Computer Tournament

Automated Computer Tournaments can be run with any XBoard or UCI engine installed via the Analysis Engines widget.

Support for different engines is good, but some older xboard engines don't work well. For more information about engine compatibility, see below.

Getting Started

First, select the details of your tournament. Configurable items include: the Number of Competitors, Tournament Name, Time-Control Method and Period. If using the per-game time control, Show Clocks will display the engine's remaining time.

Time per Game is the best time control method. The first spinbox is the base time for the game, the second spinbox is the per-move increment. Both times are in seconds.

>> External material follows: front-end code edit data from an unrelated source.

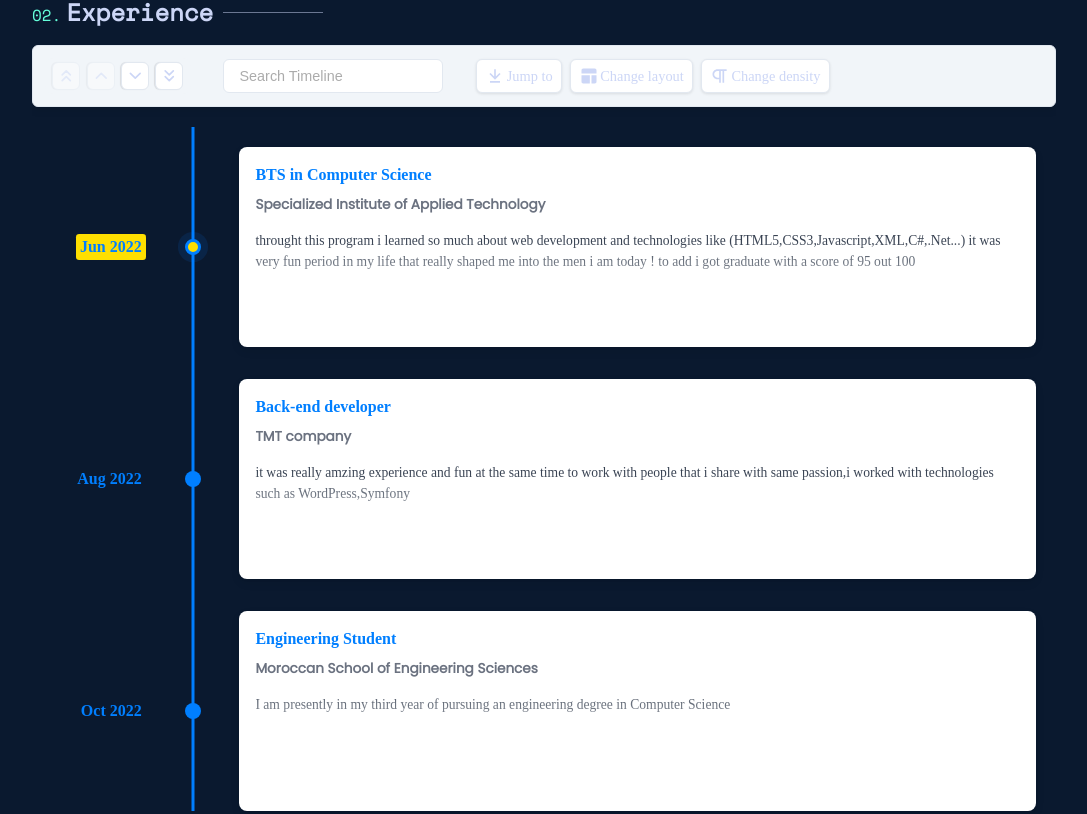
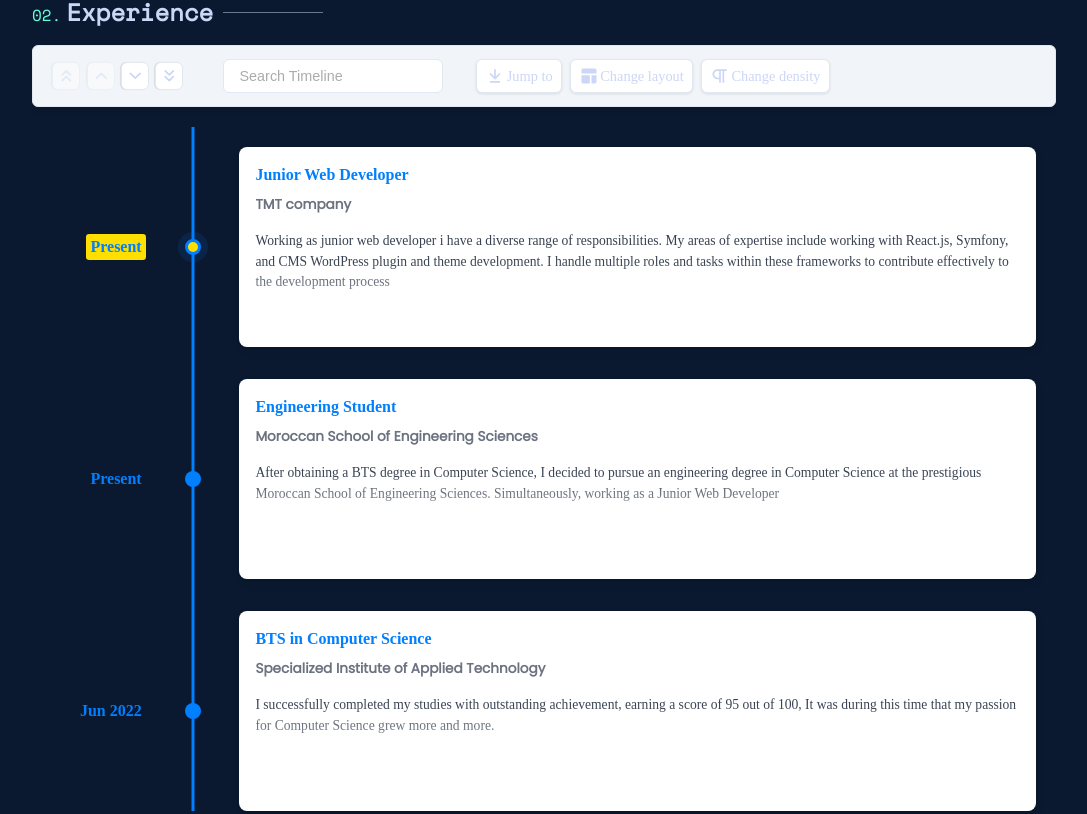
Before and after one commit to soufiiyane/Portfolio, a React (Create React App) app: page / in a window 1280 px wide. Shown: the part 1366-2180 px from the top of the page, without its empty margins (96-1183 px from the left). Built offline with nearby package versions, Linux system fonts and the light colour scheme.

Commit message:
updating about-us

```diff
--- a/src/components/About.js
+++ b/src/components/About.js
@@ -20,9 +20,6 @@ function About(){
                     </div>
                     <span></span>
                 </div>
-                <p>
-                Hello! my name is Soufiyane Aitmoulay, I'm a junior full-stack web developer, currently finishing my engineering studies in computer science.
-                </p>
                 <p>
                 Looking ahead to the present day, my focus has shifted towards anything related to <span>Javascript</span>, as i'm delving into the inner workings of <span>JavaScript</span> seeking a deeper understanding of how it functions under the hood.
                 </p>
--- a/src/components/Experience.js
+++ b/src/components/Experience.js
@@ -10,23 +10,24 @@ function Experience(){
     });
     wow.init();
   }, []);
-    const items = [{
+    const items = [
+      {
+        title: "Present",
+        cardTitle: "Junior Web Developer",
+        cardSubtitle:"TMT company",
+        cardDetailedText: "Working as junior web developer i have a diverse range of responsibilities. My areas of expertise include working with React.js, Symfony, and CMS WordPress plugin and theme development. I handle multiple roles and tasks within these frameworks to contribute effectively to the development process"
+      },
+      {
+        title: "Present",
+        cardTitle: "Engineering Student",
+        cardSubtitle:"Moroccan School of Engineering Sciences",
+        cardDetailedText: "After obtaining a BTS degree in Computer Science, I decided to pursue an engineering degree in Computer Science at the prestigious Moroccan School of Engineering Sciences. Simultaneously, working as a Junior Web Developer"
+      },
+      {
         title: "Jun 2022",
         cardTitle: "BTS in Computer Science",
         cardSubtitle:"Specialized Institute of Applied Technology",
-        cardDetailedText: "throught this program i learned so much about web development and technologies like (HTML5,CSS3,Javascript,XML,C#,.Net...) it was very fun period in my life that really shaped me into the men i am today ! to add i got graduate with a score of 95 out 100"
-      },
-      {
-        title: "Aug 2022",
-        cardTitle: "Back-end developer",
-        cardSubtitle:"TMT company",
-        cardDetailedText: "it was really amzing experience and fun at the same time to work with people that i share with same passion,i worked with technologies such as WordPress,Symfony"
-      },
-      {
-        title: "Oct 2022",
-        cardTitle: "Engineering Student",
-        cardSubtitle:"Moroccan School of Engineering Sciences",
-        cardDetailedText: "I am presently in my third year of pursuing an engineering degree in Computer Science"
+        cardDetailedText: "I successfully completed my studies with outstanding achievement, earning a score of 95 out of 100, It was during this time that my passion for Computer Science grew more and more."
       }
     ];
     return(
```
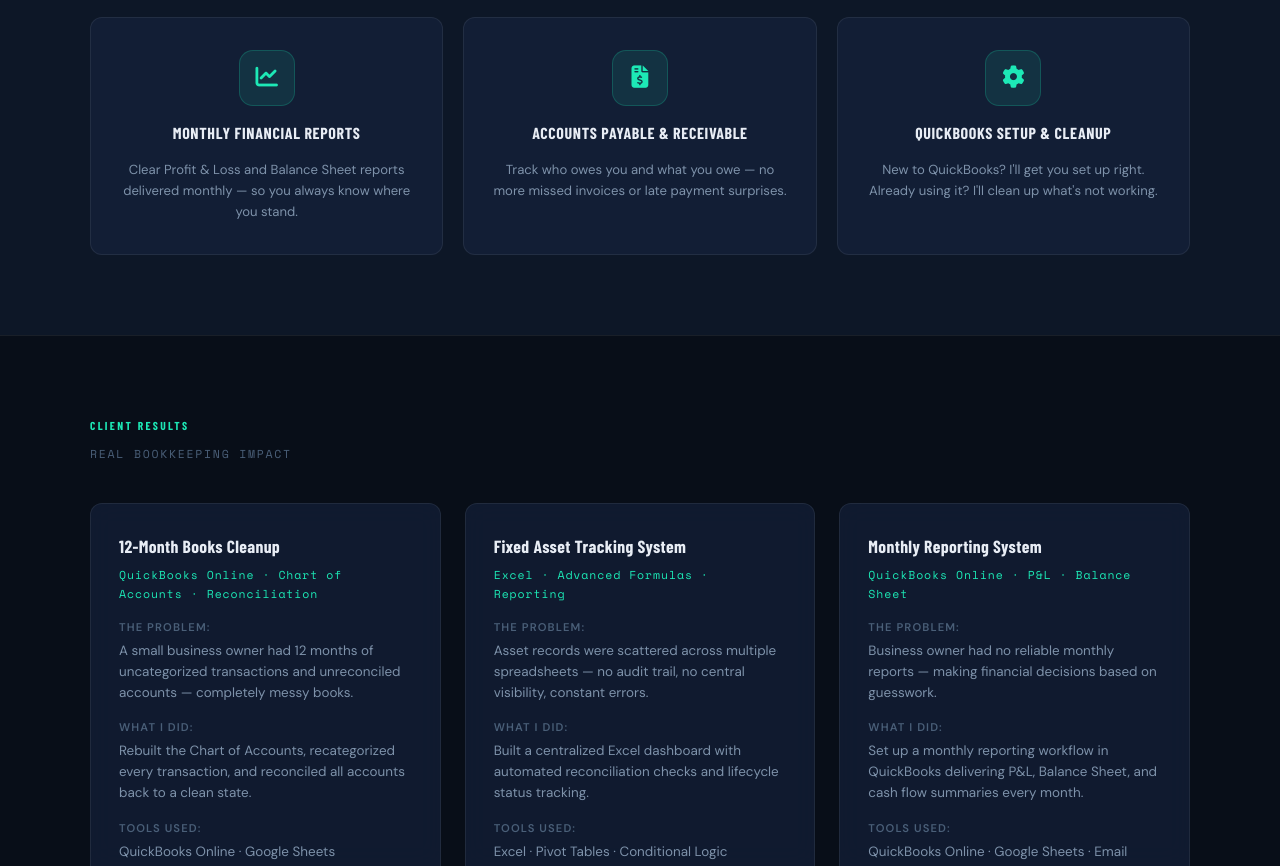
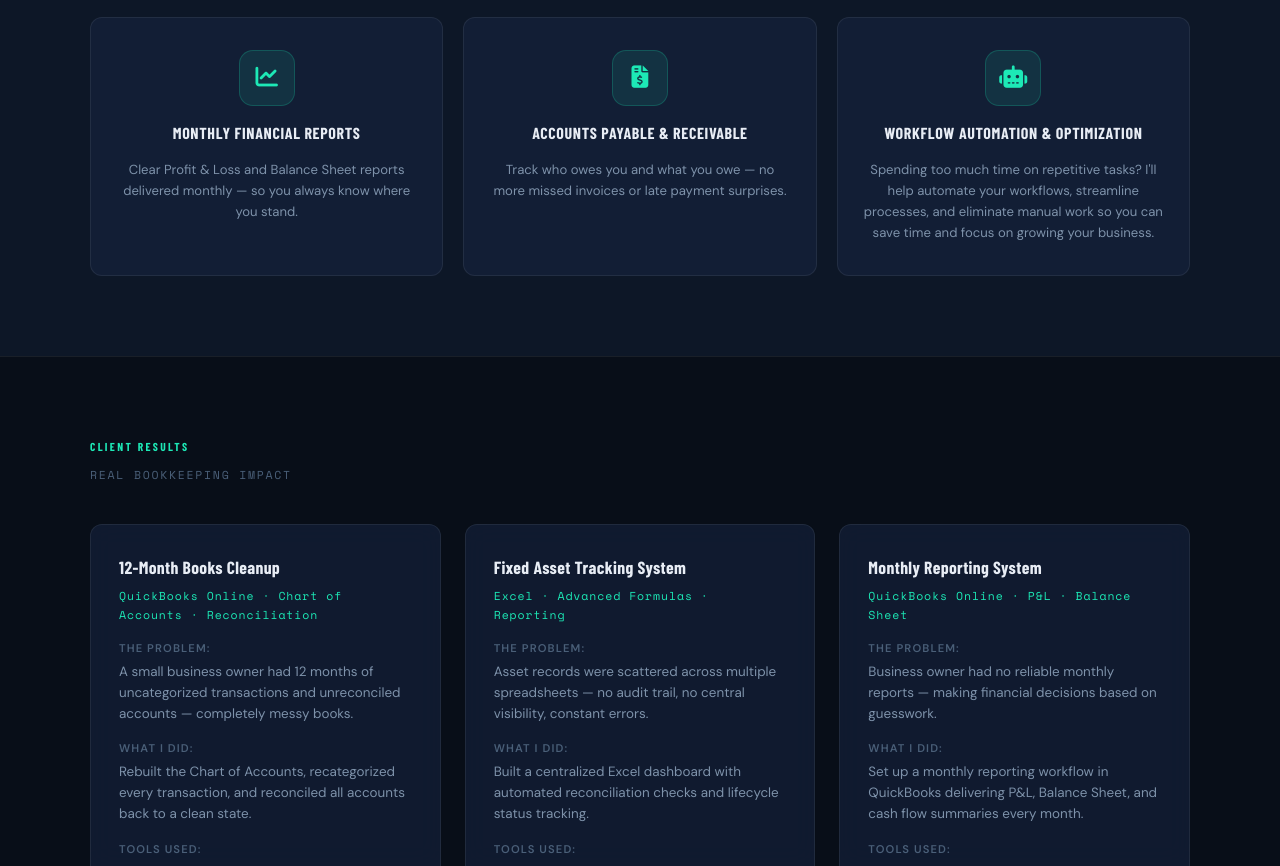
Before and after one commit to reymancasio5-bit/bookkeepingVA, a plain HTML site: page index.html in a window 1280 px wide. Shown: the part 2905-3771 px from the top of the page. Drawn offline with nearby package versions, Linux system fonts and the light colour scheme; a web font is replaced by a local one.

Commit message:
Update service card for Workflow Automation
Replaced QuickBooks service description with Workflow Automation.

```diff
--- a/index.html
+++ b/index.html
@@ -268,9 +268,9 @@
           <p>Track who owes you and what you owe — no more missed invoices or late payment surprises.</p>
         </div>
         <div class="svc-card reveal">
-          <div class="svc-card__icon"><i class="fas fa-cog"></i></div>
-          <h3>QuickBooks Setup &amp; Cleanup</h3>
-          <p>New to QuickBooks? I'll get you set up right. Already using it? I'll clean up what's not working.</p>
+          <div class="svc-card__icon"><i class="fas fa-robot"></i></div>
+          <h3>Workflow Automation &amp; Optimization</h3>
+          <p>Spending too much time on repetitive tasks? I'll help automate your workflows, streamline processes, and eliminate manual work so you can save time and focus on growing your business.</p>
         </div>
       </div>
     </div>
```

Time per Move games allow a generous time slice, and only forfeits an engine if it takes over 175% of its nominal move period.

Permanent Thinking allows engines to play at their strongest. For UCI engines, it enables pondering, and sets Xboard engines to hard mode. Permanent Thinking does not work with non-standard start positions.

Use book gives UCI engines access to polyglot opening books, enabling a greater variety of play. Book moves are selected in frequency according to their weight.

Scid's GUI does use more resources than other tournament managers, so, for short time controlled games, it is good practice to disable engine logs, move animations, and to hide the clocks, gameinfo and pgn windows. Engine logging is enabled/disabled in Analysis Engines. A zero log size disables logging.

Games are saved after each is completed, so open an appropriate base, or just use the Clipbase. When the tournament is over, press "Close".

If a game drags on for any reason, three buttons allow for manual adjudication. The Pause Game button does not take effect instantaneously, but first waits for the current move to be made before pausing further progress.

Once the tournament is completed, be sure to have a look at the Crosstable window to see the results summary.

Notes


* Scid vs PC's Gui does take more CPU overhead than other Computer Tournament managers, but effort is made to not include this time in each engine's time-slice. Additionally, the Clock Widgets take a small CPU slice - around .0005 seconds per move on my 2600MHz Core2Quad.

* For some general information about Computer Tournaments, try this Chessbase link.

Todo


* Move options to a menu Options-> Tournament

Engines

The author has tested quite a few engines under Linux, and a lesser number with Windows and Macs. These include:

Arasanx
Chenard
Crafty
Critter
Faile
Gaviota
Glaurung
Gnu Chess 5
Gully
Hoi Chess
Homer
Ivanhoe
Komodo
Marvin
OliThink
Phalanx
Red Queen
RobboLito
Scidlet
Scorpio
Shredder Classic 4
Sjeng
Sloppy
Spike
Stockfish
Strelka 5
Toga (Fruit)
Umko 1.1
Zct

Komodo performs well, but some versions have broken time-per-move time control. Pervious versions of Phalanx had no time control, but it now works well. Gnuchess may need the "-x" parameter to work in xboard mode (but recent versions also support UCI), and only versions > 5.07 will properly handle time-per-game time control. Faile seems not to work well with time-per-move. Arasanx UCI <= 14.1 does not work with Permanent Thinking.